[Exercise brief] A single number is the answer: how many lines of the entries contain the word "grid"?

[Exercise input]
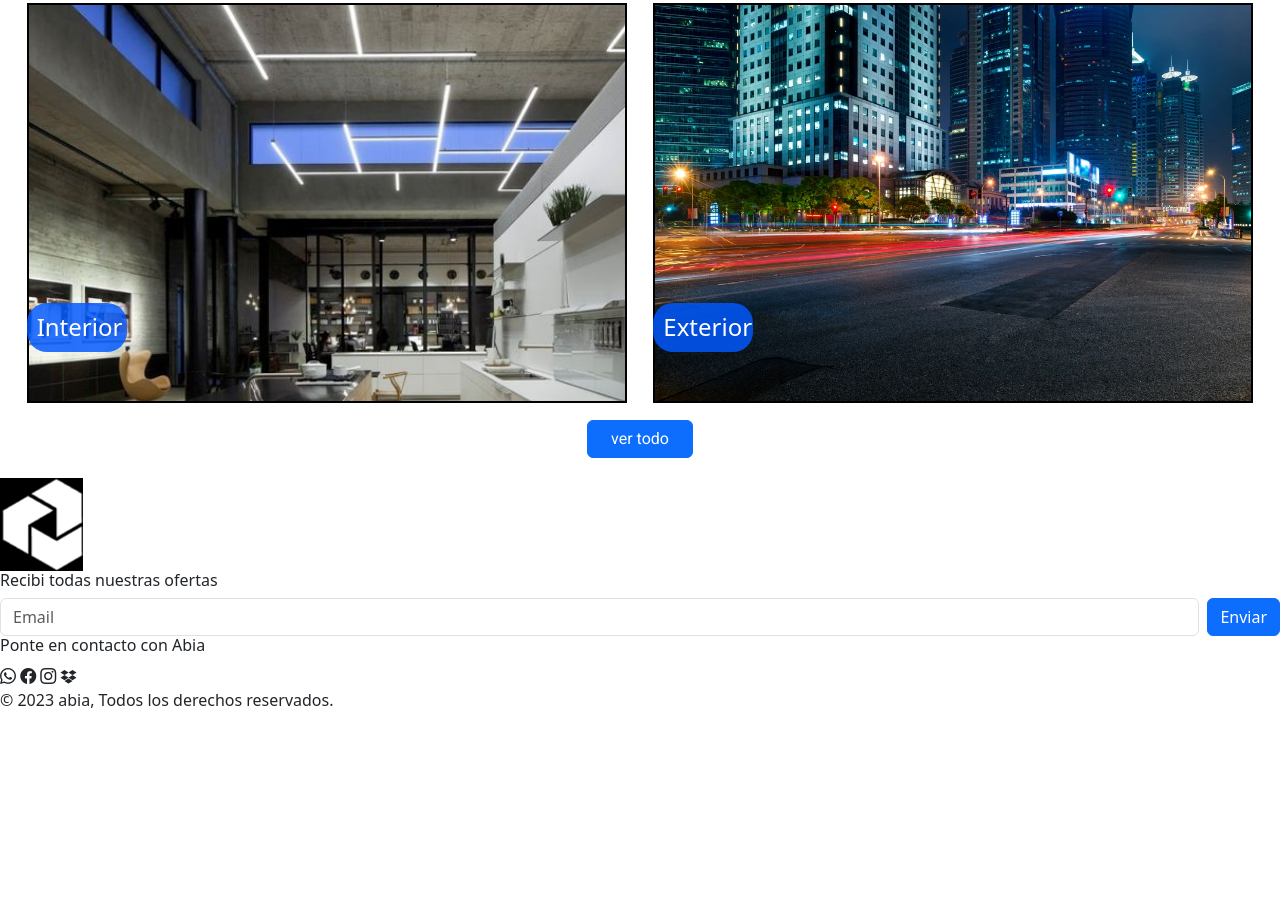
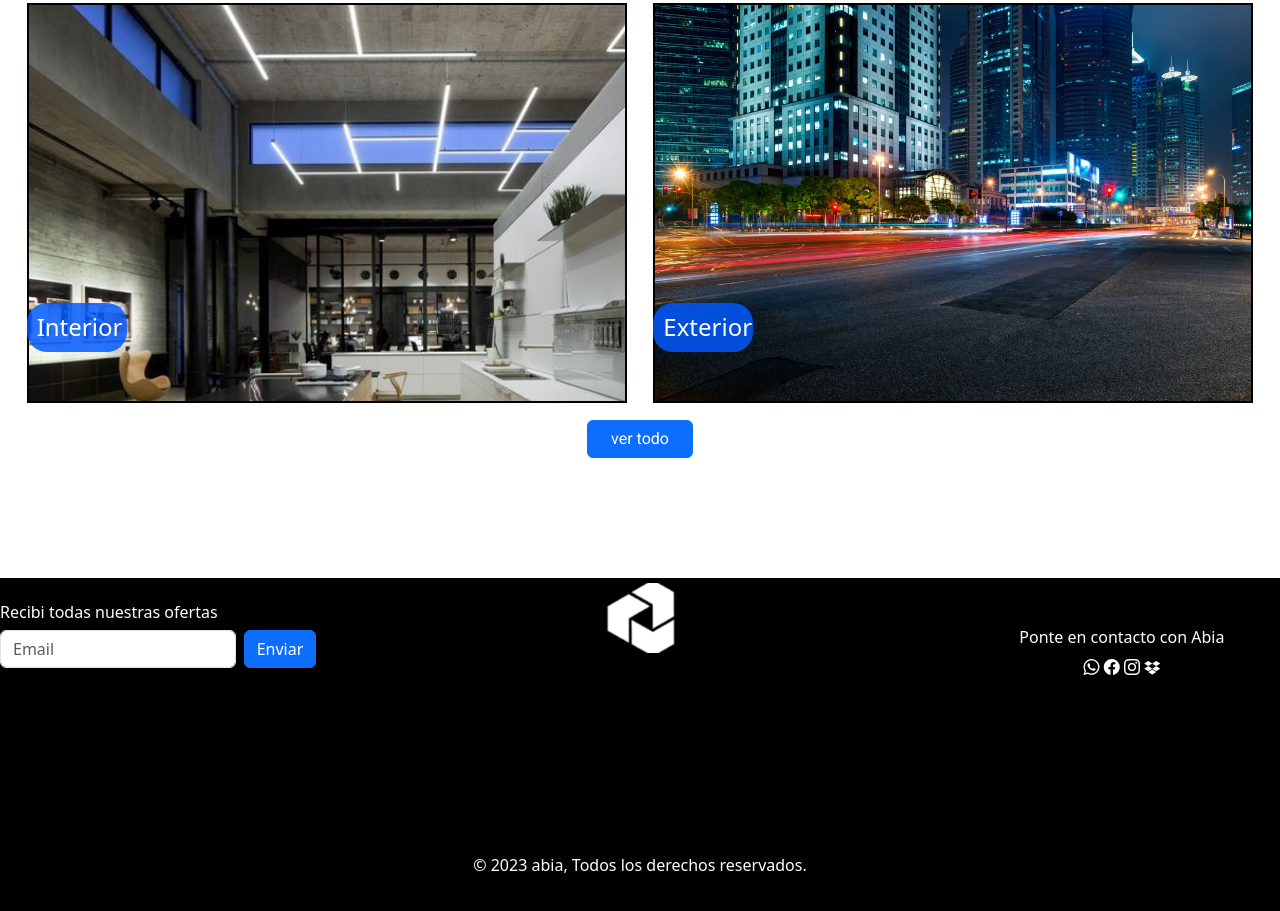
Before and after one commit to Nicoaboy/PreEntrega2-Nicoaboy, a plain HTML site: page index.html in a window 1280 px wide. Shown: the part 1045-1956 px from the top of the page. Before the commit the page ends 1773 px from the top, so only its background shows below. Drawn offline with nearby package versions, Linux system fonts and the light colour scheme.

Commit message:
dandole estilo a mi footer

```diff
--- a/css/style.css
+++ b/css/style.css
@@ -260,7 +260,65 @@ h2{
     font-family: 'Roboto'
 }
 /*Footer*/
+.foote{
+    display: grid;
+    background-color: black;
+    grid-template-columns: repeat(4, 1fr);
+    grid-template-rows: repeat(4, 80px);
+    grid-template-areas:
+    'area2 area1 area1 area4'
+    'area2 area3 area area4'
+    'area2 area3 area area4'
+    'area5 area5 area5 area5'
+    ;
+    align-items: center;
+    gap: 5px;
+    margin-top: 100px;
+}
 
+.t1{
+    grid-area: area1;
+}
+.t2{
+    grid-area: area2;
+}
+.t3{
+    grid-area: area3;
+}
+.t4{
+    grid-area: area4;
+}
+.t5{
+    grid-area: area5;
+}
+.foot{
+color: white;
+    width: 100%;
+    height: 100%;
+    justify-content: center;
+    align-items: center;
+    display: flex;
+    flex-direction: column;
+    align-items: center;
+}
+
+
+.foot img{
+    text-decoration: none;
+    font-size: 20px;
+    padding: 5px;
+    width: 80px;
+    height: 80px;
+    object-fit: cover;
+}
+
+.foot form h6{
+    margin-top: -100px;
+}
+
+.foote h6{
+    margin-top: -100px;
+}
 
 @media only screen and (max-width:1024px){
     .cajas{
```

[Response to this exercise] 9